_Work instructions_
Below are the records; restate all of them exactly.

*** Opening Record excerpts ***

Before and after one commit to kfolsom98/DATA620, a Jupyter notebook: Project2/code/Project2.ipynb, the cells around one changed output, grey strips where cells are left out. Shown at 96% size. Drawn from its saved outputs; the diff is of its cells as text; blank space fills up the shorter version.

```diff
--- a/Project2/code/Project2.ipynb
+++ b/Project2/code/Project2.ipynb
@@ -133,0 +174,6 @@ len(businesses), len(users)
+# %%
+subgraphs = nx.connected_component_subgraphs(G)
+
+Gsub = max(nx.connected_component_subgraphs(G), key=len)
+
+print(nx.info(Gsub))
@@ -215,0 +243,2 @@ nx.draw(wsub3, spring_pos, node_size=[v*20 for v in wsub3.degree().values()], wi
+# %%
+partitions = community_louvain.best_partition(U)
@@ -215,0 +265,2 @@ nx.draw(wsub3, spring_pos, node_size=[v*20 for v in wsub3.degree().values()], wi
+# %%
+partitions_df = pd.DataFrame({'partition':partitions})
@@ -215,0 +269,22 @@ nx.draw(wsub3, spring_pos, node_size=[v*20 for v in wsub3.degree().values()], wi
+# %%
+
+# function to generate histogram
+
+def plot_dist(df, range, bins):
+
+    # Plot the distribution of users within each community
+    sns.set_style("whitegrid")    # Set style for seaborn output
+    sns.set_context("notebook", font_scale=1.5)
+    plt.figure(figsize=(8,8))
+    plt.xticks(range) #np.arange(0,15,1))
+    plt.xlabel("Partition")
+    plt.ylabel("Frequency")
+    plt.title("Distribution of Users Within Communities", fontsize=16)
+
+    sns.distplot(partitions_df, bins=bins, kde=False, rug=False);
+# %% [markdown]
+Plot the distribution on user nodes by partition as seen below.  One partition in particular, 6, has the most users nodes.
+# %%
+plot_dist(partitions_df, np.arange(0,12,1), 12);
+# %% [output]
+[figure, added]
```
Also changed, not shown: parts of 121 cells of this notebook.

*** Closing Record excerpts ***

_Answer for this exercise_
Before and after one commit to kfolsom98/DATA620, a Jupyter notebook: Project2/code/Project2.ipynb, the cells around one changed output, grey strips where cells are left out. Shown at 96% size. Drawn from its saved outputs; the diff is of its cells as text; blank space fills up the shorter version.

```diff
--- a/Project2/code/Project2.ipynb
+++ b/Project2/code/Project2.ipynb
@@ -133,0 +174,6 @@ len(businesses), len(users)
+# %%
+subgraphs = nx.connected_component_subgraphs(G)
+
+Gsub = max(nx.connected_component_subgraphs(G), key=len)
+
+print(nx.info(Gsub))
@@ -215,0 +243,2 @@ nx.draw(wsub3, spring_pos, node_size=[v*20 for v in wsub3.degree().values()], wi
+# %%
+partitions = community_louvain.best_partition(U)
@@ -215,0 +265,2 @@ nx.draw(wsub3, spring_pos, node_size=[v*20 for v in wsub3.degree().values()], wi
+# %%
+partitions_df = pd.DataFrame({'partition':partitions})
@@ -215,0 +269,22 @@ nx.draw(wsub3, spring_pos, node_size=[v*20 for v in wsub3.degree().values()], wi
+# %%
+
+# function to generate histogram
+
+def plot_dist(df, range, bins):
+
+    # Plot the distribution of users within each community
+    sns.set_style("whitegrid")    # Set style for seaborn output
+    sns.set_context("notebook", font_scale=1.5)
+    plt.figure(figsize=(8,8))
+    plt.xticks(range) #np.arange(0,15,1))
+    plt.xlabel("Partition")
+    plt.ylabel("Frequency")
+    plt.title("Distribution of Users Within Communities", fontsize=16)
+
+    sns.distplot(partitions_df, bins=bins, kde=False, rug=False);
+# %% [markdown]
+Plot the distribution on user nodes by partition as seen below.  One partition in particular, 6, has the most users nodes.
+# %%
+plot_dist(partitions_df, np.arange(0,12,1), 12);
+# %% [output]
+[figure, added]
```
Also changed, not shown: parts of 121 cells of this notebook.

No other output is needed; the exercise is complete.